"We all know that from day one, they told us and told us and told us that you can fill that place as soon as you open it.That hasn't happened." -- County Councilman Mike McCullough
"If we had opened the jail back in September, we may have been OK." -- Sheriff Mike Heaton
By ANDY MCCAMMON
Some officials fear Clay County is on the verge of a budget crisis, and empty cells at the new Justice Center are to blame.
Construction delays that pushed back the opening of the new facility also interfered with the process of bringing state and federal inmates -- along with state and federal dollars -- into the county, according to Sheriff Mike Heaton. Revenue from housing state and federal prisoners in the new jail was expected to account for a significant proportion of the county's miscellaneous income in 2006, but returns have been disappointing thus far.
As of June 1, the county had generated $1,524,420 in miscellaneous income, just 42 percent of the $3,616,348 needed to support the county's 2006 budget.
According to Auditor Joe Dierdorf, early projections indicated the county could generate about $500,000 housing prisoners in 2006. The county's final budget depended on $600,000 in inmate-housing revenues.
To date, the housing of out-of-county inmates has produced just $200, Dierdorf said.
If those numbers don't improve, the county may be forced to contend with a deficit of hundreds of thousands of dollars.
"I'm afraid we've got a real train wreck coming towards us," Dierdorf said.
Councilman Mike McCullough said early predictions from state and federal officials of the demand for jail space have not come true.
"We all know that from day one, they told us and told us and told us that you can fill that place as soon as you open it," he said. "That hasn't happened."
"If we had opened the jail back in September, we may have been OK," Heaton said.
But the year isn't over yet, he added. An influx of prisoners between now and the end of the year could erase the shortfall.

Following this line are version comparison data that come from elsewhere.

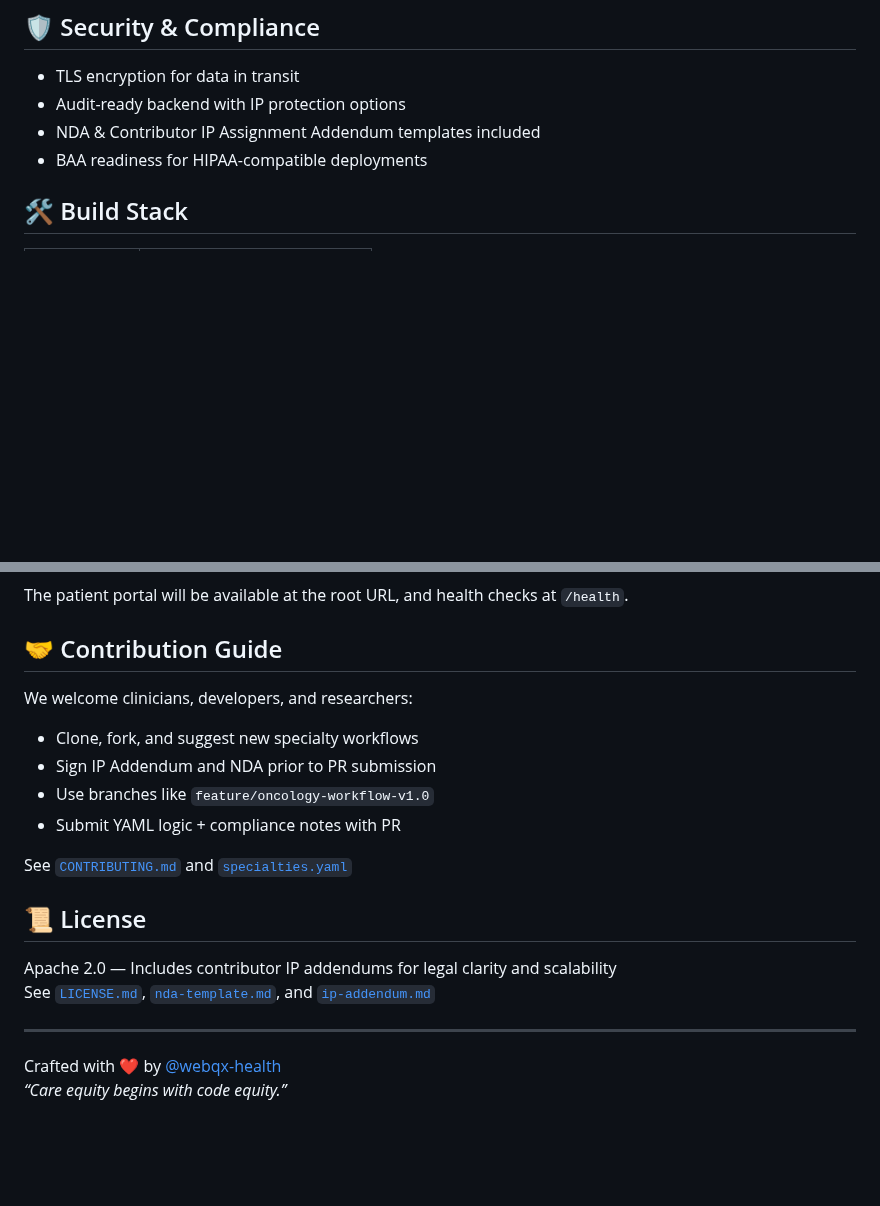
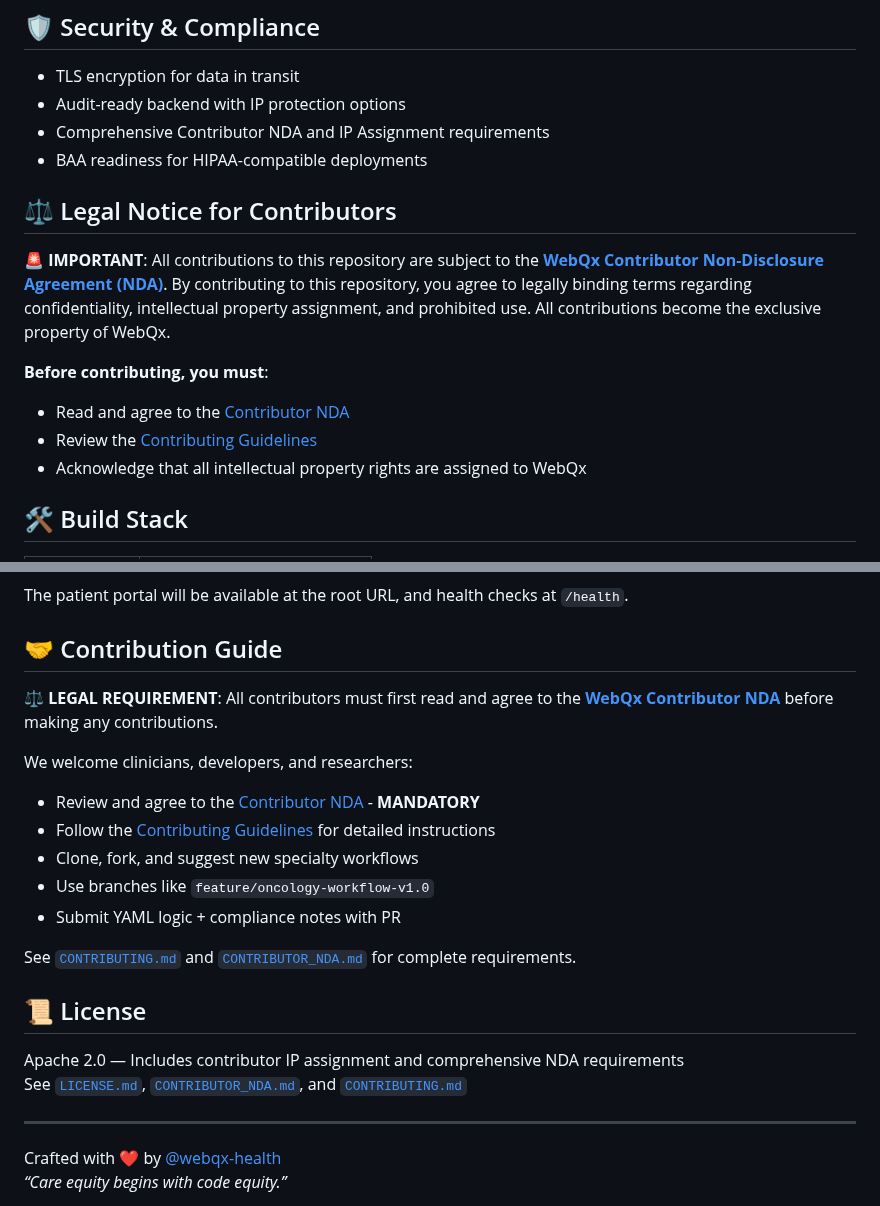
Before and after one commit to WebQx/webqx, a Markdown page: README.md, 2 parts joined by grey strips. Drawn GitHub-style; blank space fills up the shorter version.

Commit message:
Implement comprehensive Contributor NDA and contributing guidelines
Co-authored-by: WebQx <220776088+WebQx@users.noreply.github.com>

```diff
--- a/README.md
+++ b/README.md
@@ -61,8 +61,17 @@ Modular workflows are designed for:
 ## 🛡️ Security & Compliance
 - TLS encryption for data in transit
 - Audit-ready backend with IP protection options
-- NDA & Contributor IP Assignment Addendum templates included
+- Comprehensive Contributor NDA and IP Assignment requirements
 - BAA readiness for HIPAA-compatible deployments
+
+## ⚖️ Legal Notice for Contributors
+
+**🚨 IMPORTANT**: All contributions to this repository are subject to the **[WebQx Contributor Non-Disclosure Agreement (NDA)](./CONTRIBUTOR_NDA.md)**. By contributing to this repository, you agree to legally binding terms regarding confidentiality, intellectual property assignment, and prohibited use. All contributions become the exclusive property of WebQx.
+
+**Before contributing, you must**:
+- Read and agree to the [Contributor NDA](./CONTRIBUTOR_NDA.md)
+- Review the [Contributing Guidelines](./CONTRIBUTING.md)
+- Acknowledge that all intellectual property rights are assigned to WebQx
 
 ## 🛠️ Build Stack
 | Layer       | Technology                       |
@@ -111,18 +120,22 @@ open http://localhost:3000
 The patient portal will be available at the root URL, and health checks at `/health`.
 
 ## 🤝 Contribution Guide
+
+**⚖️ LEGAL REQUIREMENT**: All contributors must first read and agree to the **[WebQx Contributor NDA](./CONTRIBUTOR_NDA.md)** before making any contributions.
+
 We welcome clinicians, developers, and researchers:
 
+- Review and agree to the [Contributor NDA](./CONTRIBUTOR_NDA.md) - **MANDATORY**
+- Follow the [Contributing Guidelines](./CONTRIBUTING.md) for detailed instructions
 - Clone, fork, and suggest new specialty workflows
-- Sign IP Addendum and NDA prior to PR submission
 - Use branches like `feature/oncology-workflow-v1.0`
 - Submit YAML logic + compliance notes with PR
 
-See [`CONTRIBUTING.md`](./CONTRIBUTING.md) and [`specialties.yaml`](./admin-console/ai-tuning/specialties.yaml)
+See [`CONTRIBUTING.md`](./CONTRIBUTING.md) and [`CONTRIBUTOR_NDA.md`](./CONTRIBUTOR_NDA.md) for complete requirements.
 
 ## 📜 License
-Apache 2.0 — Includes contributor IP addendums for legal clarity and scalability
-See [`LICENSE.md`](./LICENSE.md), [`nda-template.md`](./legal/nda-template.md), and [`ip-addendum.md`](./legal/ip-addendum.md)
+Apache 2.0 — Includes contributor IP assignment and comprehensive NDA requirements
+See [`LICENSE.md`](./LICENSE.md), [`CONTRIBUTOR_NDA.md`](./CONTRIBUTOR_NDA.md), and [`CONTRIBUTING.md`](./CONTRIBUTING.md)
 
 ---
 
```
Also changed, not shown: CONTRIBUTING.md (added, +182 -0 lines), CONTRIBUTOR_NDA.md (added, +69 -0 lines).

Officials will continue to monitor the situation and hope for improvement, Dierdorf said.
"We're still operating until such time as we run out of money," he said.